Getting Social with Freud


Written By

Andy Jorishie
EVP / Ideas & Innovation Bright Red
 

Special thanks to Kaila Sekula, my planner extraordinary, for this idea. 

I was reading an article recently that applied the Freudian Triangle to how we approach social media. After more than a century and a completely transformed social culture, we are still using his theories to understand human behavior. 

Social media has often been criticized for being self-indulgent, especially with consumer-brand interaction. This audience doesn’t care what the brand has to say, they care more about what the brand says about them. And each platform has different rules for how they want to socialize and be represented. If a brand disrupts this protocol, prepare to be called out.  

Let’s break these platforms down so that your brand can participate without being ad bashed. 

Superego – My ideal self. 

The superego is where you control impulses and strive for perfection. Think Instagram. This is where people go to show an idealized version of themselves. Life is always rosy on Instagram. Brands can mimic this persona through aspirational and aesthetically pleasing video and photos. 

Id – My real desire 

The id is primitive, illogical, irrational and fantasy oriented. This correlates with platforms where people speak their minds and voice their opinions without the fear of society shaming them, like Reddit and Twitter. Brands have to be careful because they are subject to rejection here the most. But when done right, shout out to MoonPie, their engagement and sales numbers skyrocket. Twitter is a perfect platform for brands that want to entertain and excite. 

Ego – Everyday me 

The ego’s job is to balance the id and the superego and stay in touch with reality. Enter Facebook and Snapchat where authenticity is most important. From sharing your weekend plans to announcing your battle with cancer with a photo of your freshly shaved head. The topics that people interact with the most on Facebook are love, life and friendship. Brands that succeed well here are going to be down to earth and relatable. 
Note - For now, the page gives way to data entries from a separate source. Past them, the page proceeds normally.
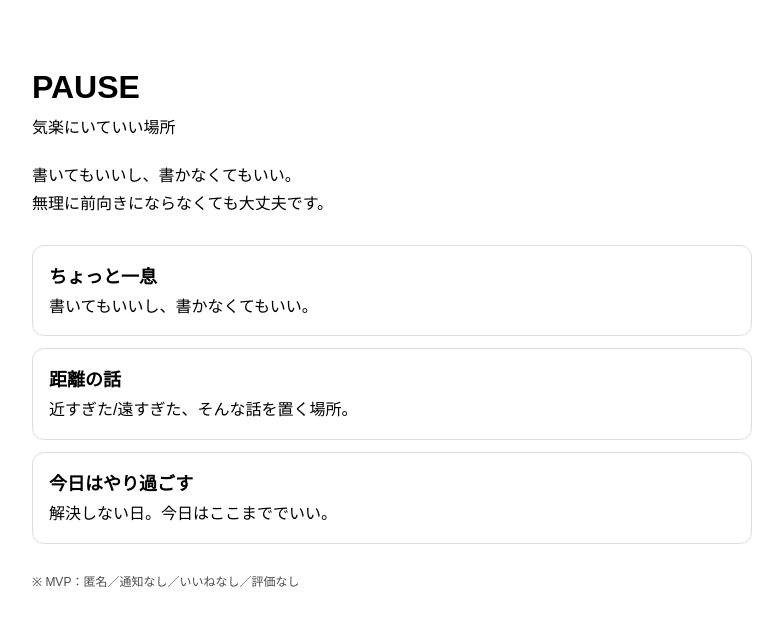
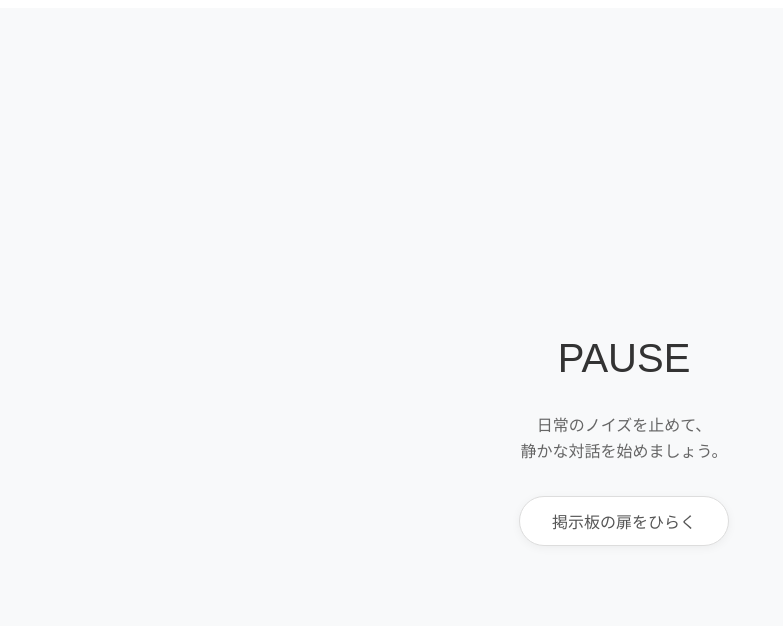
Before and after one commit to kan0601g-maker/pause-pwa, a Next.js app: page / in a window 1280 px wide. Shown: the top 626 px of the page, without its empty margins (16-799 px from the left). Built offline with nearby package versions, Linux system fonts and the light colour scheme.

Commit message:
Update page.js

```diff
--- a/app/page.js
+++ b/app/page.js
@@ -1,46 +1,58 @@
-export default function Home() {
-  const rooms = [
-    { title: "ちょっと一息", desc: "書いてもいいし、書かなくてもいい。" },
-    { title: "距離の話", desc: "近すぎた/遠すぎた、そんな話を置く場所。" },
-    { title: "今日はやり過ごす", desc: "解決しない日。今日はここまででいい。" },
-  ];
+import Link from 'next/link';
 
+export default function EntryPage() {
   return (
-    <main style={{ padding: 40, fontFamily: "sans-serif", maxWidth: 720 }}>
-      <h1 style={{ marginBottom: 8 }}>PAUSE</h1>
-      <p style={{ marginTop: 0, marginBottom: 24 }}>気楽にいていい場所</p>
+    <main style={{
+      minHeight: '100vh',
+      display: 'flex',
+      flexDirection: 'column',
+      alignItems: 'center',
+      justifyContent: 'center',
+      backgroundColor: '#f8f9fa', // 穏やかな薄いグレー
+      color: '#333',
+      fontFamily: 'sans-serif',
+      padding: '20px'
+    }}>
+      {/* タイトル */}
+      <h1 style={{ fontSize: '2.5rem', marginBottom: '1rem', fontWeight: '300' }}>
+        PAUSE
+      </h1>
 
-      <p style={{ lineHeight: 1.7, marginBottom: 28 }}>
-        書いてもいいし、書かなくてもいい。<br />
-        無理に前向きにならなくても大丈夫です。
-      </p>
+      {/* メインコンテンツ（ここが出ない問題を解消） */}
+      <div style={{
+        textAlign: 'center',
+        opacity: 1, // 確実に見えるように
+        transform: 'none',
+        animation: 'fadeIn 1.5s ease-in'
+      }}>
+        <p style={{ marginBottom: '2rem', color: '#666', lineHeight: '1.6' }}>
+          日常のノイズを止めて、<br />
+          静かな対話を始めましょう。
+        </p>
 
-      <div style={{ display: "grid", gap: 12 }}>
-        {rooms.map((r) => (
-          <a
-            key={r.title}
-            href="#"
-            onClick={(e) => e.preventDefault()}
-            style={{
-              display: "block",
-              padding: 16,
-              border: "1px solid #ddd",
-              borderRadius: 12,
-              textDecoration: "none",
-              color: "inherit",
-            }}
-          >
-            <div style={{ fontSize: 18, fontWeight: 700, marginBottom: 6 }}>
-              {r.title}
-            </div>
-            <div style={{ lineHeight: 1.6 }}>{r.desc}</div>
-          </a>
-        ))}
+        {/* 掲示板へのリンクボタン */}
+        <Link href="/board" style={{
+          display: 'inline-block',
+          padding: '12px 32px',
+          backgroundColor: '#fff',
+          color: '#555',
+          textDecoration: 'none',
+          borderRadius: '30px',
+          border: '1px solid #ddd',
+          boxShadow: '0 2px 10px rgba(0,0,0,0.05)',
+          transition: 'all 0.3s ease'
+        }}>
+          掲示板の扉をひらく
+        </Link>
       </div>
 
-      <p style={{ marginTop: 28, fontSize: 12, opacity: 0.7 }}>
-        ※ MVP：匿名／通知なし／いいねなし／評価なし
-      </p>
+      {/* 簡易フェードインアニメーションの定義 */}
+      <style dangerouslySetInnerHTML={{ __html: `
+        @keyframes fadeIn {
+          from { opacity: 0; translateY(10px); }
+          to { opacity: 1; translateY(0); }
+        }
+      `}} />
     </main>
   );
 }
```
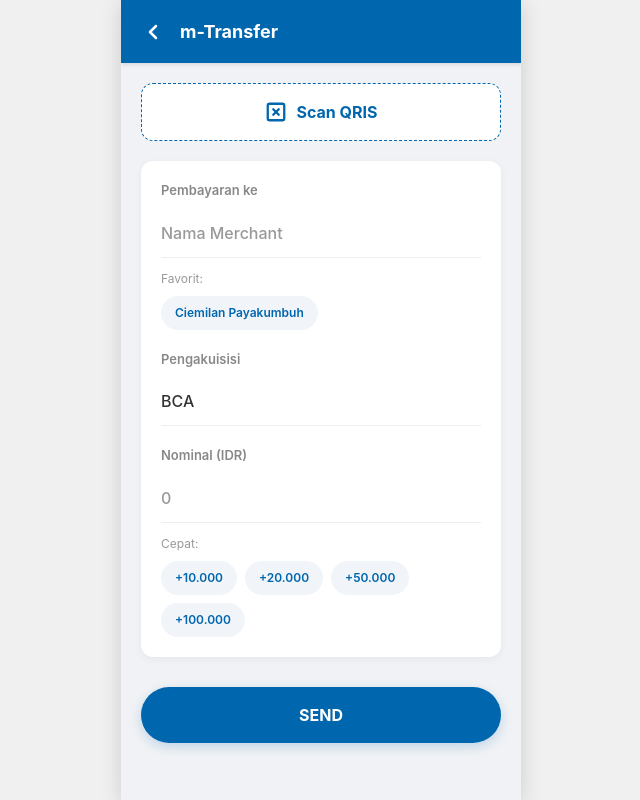
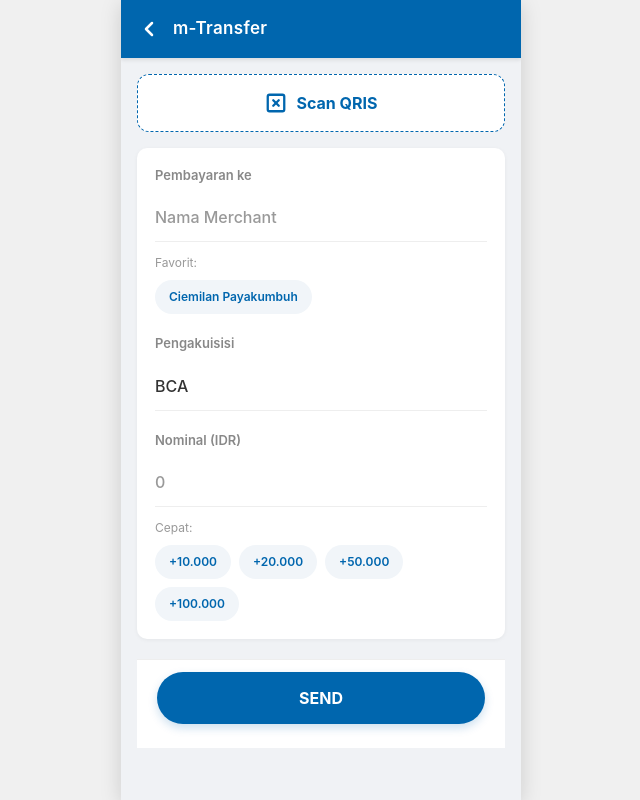
Before and after one commit to dentot1912/bca-transaction, a Next.js app: page / in a window 1280 px wide. Shown: the whole page, without its empty margins (319-959 px from the left). Built offline with nearby package versions, Linux system fonts and the light colour scheme.

Commit message:
first commit

```diff
--- a/app/page.module.css
+++ b/app/page.module.css
@@ -11,6 +11,7 @@
   width: 100%;
   max-width: 400px;
   height: 100dvh;
+  min-height: 100dvh;
   max-height: 850px;
   background-color: white;
   position: relative;
@@ -261,6 +262,10 @@
 }
 
 @media (max-width: 480px) {
+  .container {
+    align-items: flex-start;
+  }
+
   .mobileFrame {
     max-width: 100%;
     height: 100dvh;
@@ -278,44 +283,62 @@
   }
 }
 
-/* Form Generator Styles - m-BCA CLONE */
+/* Form Generator Styles - EXACT m-BCA CLONE */
 .formContainer {
   background-color: #f0f2f5;
   flex: 1;
   display: flex;
   flex-direction: column;
+  height: 100%;
 }
 
 .appHeader {
   background-color: #0066ae;
-  padding: 18px 20px;
+  padding: 16px 20px;
   display: flex;
   align-items: center;
-  gap: 15px;
+  gap: 12px;
   box-shadow: 0 2px 4px rgba(0,0,0,0.1);
   z-index: 10;
+  position: sticky;
+  top: 0;
 }
 
 .appHeaderTitle {
   color: white;
-  font-size: 18px;
-  font-weight: 700;
+  font-size: 17px;
+  font-weight: 600;
   margin: 0;
+  letter-spacing: 0.3px;
+}
+
+.receiptBackBtn {
+  background: none;
+  border: none;
+  color: white;
+  cursor: pointer;
+  display: flex;
+  align-items: center;
+  justify-content: center;
+  padding: 4px;
+  margin-left: -4px;
 }
 
 .formContent {
-  padding: 20px;
+  padding: 16px;
   display: flex;
   flex-direction: column;
-  gap: 20px;
+  gap: 16px;
   overflow-y: auto;
+  flex: 1;
+  background-color: #f0f2f5;
 }
 
 .inputCard {
   background: white;
-  border-radius: 12px;
-  padding: 20px;
-  box-shadow: 0 2px 8px rgba(0,0,0,0.05);
+  border-radius: 10px;
+  padding: 18px;
+  box-shadow: 0 1px 4px rgba(0,0,0,0.05);
 }
 
 .inputGroup {
@@ -334,7 +357,6 @@
   font-weight: 600;
   margin-bottom: 8px;
   text-transform: none;
-  letter-spacing: 0;
 }
 
 .inputField {
@@ -367,30 +389,27 @@
   justify-content: center;
   gap: 10px;
   cursor: pointer;
-  transition: all 0.2s;
 }
 
-.scanButtonLarge:active {
-  background-color: #f0f7ff;
-  transform: scale(0.98);
+.formFooter {
+  padding: 12px 20px 24px 20px;
+  background-color: white;
+  border-top: 1px solid #eee;
+  display: flex;
+  flex-direction: column;
 }
 
 .submitButtonLarge {
   background-color: #0066ae;
   color: white;
   border: none;
-  border-radius: 30px;
-  padding: 16px;
+  border-radius: 28px;
+  width: 100%;
+  padding: 14px;
   font-size: 16px;
   font-weight: 700;
-  margin-top: 10px;
   cursor: pointer;
-  box-shadow: 0 4px 12px rgba(0, 102, 174, 0.2);
-}
-
-.submitButtonLarge:active {
-  background-color: #005691;
-  transform: translateY(2px);
+  box-shadow: 0 4px 10px rgba(0, 102, 174, 0.2);
 }
 
 .shortcutLabel {
@@ -416,6 +435,116 @@
   cursor: pointer;
 }
 
-.shortcutBtn:active {
-  background-color: #e2e8f0;
+.processingOverlay {
+  position: absolute;
+  inset: 0;
+  background-color: #0066ae;
+  display: flex;
+  flex-direction: column;
+  align-items: center;
+  justify-content: center;
+  z-index: 100;
+  color: white;
 }
+
+.loader {
+  width: 40px;
+  height: 40px;
+  border: 4px solid rgba(255, 255, 255, 0.3);
+  border-top-color: white;
+  border-radius: 50%;
+  animation: spin 1s linear infinite;
+  margin-bottom: 16px;
+}
+
+@keyframes spin {
+  to { transform: rotate(360deg); }
+}
+
+.submitButtonModern:active {
+  transform: scale(0.98);
+  background: #e2e8f0;
+}
+
+.processingOverlay {
+  position: absolute;
+  inset: 0;
+  background: #0f172a;
+  display: flex;
+  flex-direction: column;
+  align-items: center;
+  justify-content: center;
+  z-index: 1000;
+}
+
+.loader {
+  width: 48px;
+  height: 48px;
+  border: 5px solid #1e293b;
+  border-bottom-color: #38bdf8;
+  border-radius: 50%;
+  animation: rotation 1s linear infinite;
+  margin-bottom: 20px;
+}
+
+@keyframes rotation {
+  0% { transform: rotate(0deg); }
+  100% { transform: rotate(360deg); }
+}
+
+/* Modern Toast Notification Styles */
+.toastContainer {
+  position: absolute;
+  top: 20px;
+  left: 50%;
+  transform: translateX(-50%);
+  z-index: 9999;
+  width: 90%;
+  pointer-events: none;
+  display: flex;
+  justify-content: center;
+}
+
+.toast {
+  padding: 12px 20px;
+  border-radius: 16px;
+  background: rgba(255, 255, 255, 0.85);
+  backdrop-filter: blur(12px);
+  -webkit-backdrop-filter: blur(12px);
+  box-shadow: 0 8px 32px rgba(0, 0, 0, 0.1);
+  display: flex;
+  align-items: center;
+  gap: 12px;
+  color: #1c1c1e;
+  font-size: 14px;
+  font-weight: 600;
+  animation: toastSlideDown 0.4s cubic-bezier(0.16, 1, 0.3, 1) forwards;
+  border: 1px solid rgba(255, 255, 255, 0.3);
+}
+
+.toast.success {
+  border-left: 5px solid #34c759;
+}
+
+.toast.error {
+  border-left: 5px solid #ff3b30;
+}
+
+.toast.info {
+  border-left: 5px solid #007aff;
+}
+
+.toast.success svg { color: #34c759; }
+.toast.error svg { color: #ff3b30; }
+.toast.info svg { color: #007aff; }
+
+@keyframes toastSlideDown {
+  from {
+    opacity: 0;
+    transform: translateY(-20px);
+  }
+  to {
+    opacity: 1;
+    transform: translateY(0);
+  }
+}
--- a/app/page.tsx
+++ b/app/page.tsx
@@ -16,10 +16,16 @@ export default function Home() {
   const [acquirer, setAcquirer] = useState('BCA');
   const [timestamp, setTimestamp] = useState('');
   const [rrn, setRrn] = useState('');
+  const [toast, setToast] = useState<{ message: string, type: 'success' | 'error' | 'info' } | null>(null);
 
   const videoRef = useRef<HTMLVideoElement>(null);
   const canvasRef = useRef<HTMLCanvasElement>(null);
   const scanningRef = useRef(false);
+
+  const showToast = (message: string, type: 'success' | 'error' | 'info' = 'info') => {
+    setToast({ message, type });
+    setTimeout(() => setToast(null), 3000);
+  };
 
   useEffect(() => {
     return () => {
@@ -63,7 +69,7 @@ export default function Home() {
       }
     } catch (err) {
       console.error("Error accessing camera: ", err);
-      alert("Tidak dapat mengakses kamera. Pastikan izin kamera diberikan.");
+      showToast("Tidak dapat mengakses kamera. Pastikan izin kamera diberikan.", 'error');
       setIsScanning(false);
       scanningRef.current = false;
     }
@@ -150,7 +156,7 @@ export default function Home() {
       setAcquirerInput(foundAcquirer);
     }
 
-    alert('QRIS Berhasil dipindai');
+    showToast('QRIS Berhasil dipindai', 'success');
   };
 
   const handleFileUpload = (e: React.ChangeEvent<HTMLInputElement>) => {
@@ -175,7 +181,7 @@ export default function Home() {
           handleQRResult(code.data);
           if (isScanning) stopCamera();
         } else {
-          alert('Gambar tidak mengandung QR code yang valid');
+          showToast('Gambar tidak mengandung QR code yang valid', 'error');
         }
       };
       img.src = event.target?.result as string;
@@ -264,6 +270,19 @@ export default function Home() {
     return (
       <div className={styles.container}>
         <div className={styles.mobileFrame} style={{ backgroundColor: '#000' }}>
+          {toast && (
+            <div className={styles.toastContainer}>
+              <div className={`${styles.toast} ${styles[toast.type]}`}>
+                {toast.type === 'success' && (
+                  <svg width="18" height="18" viewBox="0 0 24 24" fill="none" stroke="currentColor" strokeWidth="3" strokeLinecap="round" strokeLinejoin="round"><polyline points="20 6 9 17 4 12"></polyline></svg>
+                )}
+                {toast.type === 'error' && (
+                  <svg width="18" height="18" viewBox="0 0 24 24" fill="none" stroke="currentColor" strokeWidth="3" strokeLinecap="round" strokeLinejoin="round"><circle cx="12" cy="12" r="10"></circle><line x1="12" y1="8" x2="12" y2="12"></line><line x1="12" y1="16" x2="12.01" y2="16"></line></svg>
+                )}
+                <span>{toast.message}</span>
+              </div>
+            </div>
+          )}
           <div style={{ position: 'relative', width: '100%', height: '100%', overflow: 'hidden', display: 'flex', flexDirection: 'column' }}>
             <video
               ref={videoRef}
@@ -276,10 +295,13 @@ export default function Home() {
               position: 'absolute', top: 0, left: 0, width: '100%', height: '100%',
               display: 'flex', flexDirection: 'column', alignItems: 'center', justifyContent: 'center',
               pointerEvents: 'none',
-              zIndex: 10
+              zIndex: 10,
+              padding: '20px'
             }}>
               <div style={{
-                width: '260px', height: '260px',
+                width: '100%',
+                maxWidth: '260px',
+                aspectRatio: '1/1',
                 position: 'relative',
                 boxShadow: '0 0 0 4000px rgba(0, 0, 0, 0.65)',
                 borderRadius: '16px'
@@ -297,7 +319,7 @@ export default function Home() {
                   animation: 'scan 2s infinite ease-in-out'
                 }}></div>
               </div>
-              <p style={{ color: 'white', marginTop: '40px', fontSize: '15px', fontWeight: '500', letterSpacing: '0.5px' }}>
+              <p style={{ color: 'white', marginTop: '30px', fontSize: '15px', fontWeight: '500', letterSpacing: '0.5px', textAlign: 'center' }}>
                 Arahkan kamera ke QR Code
               </p>
             </div>
@@ -354,7 +376,22 @@ export default function Home() {
     return (
       <div className={styles.container}>
         <div className={styles.mobileFrame}>
+          {toast && (
+            <div className={styles.toastContainer}>
+              <div className={`${styles.toast} ${styles[toast.type]}`}>
+                {toast.type === 'success' && (
+                  <svg width="18" height="18" viewBox="0 0 24 24" fill="none" stroke="currentColor" strokeWidth="3" strokeLinecap="round" strokeLinejoin="round"><polyline points="20 6 9 17 4 12"></polyline></svg>
+                )}
+                {toast.type === 'error' && (
+                  <svg width="18" height="18" viewBox="0 0 24 24" fill="none" stroke="currentColor" strokeWidth="3" strokeLinecap="round" strokeLinejoin="round"><circle cx="12" cy="12" r="10"></circle><line x1="12" y1="8" x2="12" y2="12"></line><line x1="12" y1="16" x2="12.01" y2="16"></line></svg>
+                )}
+                <span>{toast.message}</span>
+              </div>
+            </div>
+          )}
+
           <div className={styles.formContainer}>
+
             <div className={styles.appHeader}>
               <button type="button" className={styles.receiptBackBtn} style={{ padding: 0 }}>
                 <svg width="24" height="24" viewBox="0 0 24 24" fill="none" stroke="white" strokeWidth="2.5" strokeLinecap="round" strokeLinejoin="round">
@@ -378,7 +415,7 @@ export default function Home() {
                 <span>Scan QRIS</span>
               </button>
 
-              <form onSubmit={handleSubmit} style={{ display: 'flex', flexDirection: 'column', gap: '20px' }}>
+              <form id="qris-form" onSubmit={handleSubmit} style={{ display: 'flex', flexDirection: 'column', gap: '20px' }}>
                 <div className={styles.inputCard}>
                   <div className={styles.inputGroup}>
                     <label className={styles.inputLabel}>Pembayaran ke</label>
@@ -445,12 +482,15 @@ export default function Home() {
                   </div>
                 </div>
 
+                <div className={styles.formFooter}>
                   <button
                     type="submit"
+                    form="qris-form"
                     className={styles.submitButtonLarge}
                   >
                     SEND
                   </button>
+                </div>
               </form>
             </div>
           </div>
@@ -462,6 +502,19 @@ export default function Home() {
   return (
     <div className={styles.container}>
       <div className={styles.mobileFrame}>
+        {toast && (
+          <div className={styles.toastContainer}>
+            <div className={`${styles.toast} ${styles[toast.type]}`}>
+              {toast.type === 'success' && (
+                <svg width="18" height="18" viewBox="0 0 24 24" fill="none" stroke="currentColor" strokeWidth="3" strokeLinecap="round" strokeLinejoin="round"><polyline points="20 6 9 17 4 12"></polyline></svg>
+              )}
+              {toast.type === 'error' && (
+                <svg width="18" height="18" viewBox="0 0 24 24" fill="none" stroke="currentColor" strokeWidth="3" strokeLinecap="round" strokeLinejoin="round"><circle cx="12" cy="12" r="10"></circle><line x1="12" y1="8" x2="12" y2="12"></line><line x1="12" y1="16" x2="12.01" y2="16"></line></svg>
+              )}
+              <span>{toast.message}</span>
+            </div>
+          </div>
+        )}
         {/* Watermark Background */}
         <div className={styles.watermark}></div>
 
```
Lines whose indentation alone changed are shown as unchanged.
It’s always nice to see brands through a fresh lens, even if the lens is nearly a century old. Freud was one perceptive guy. 

Originally published here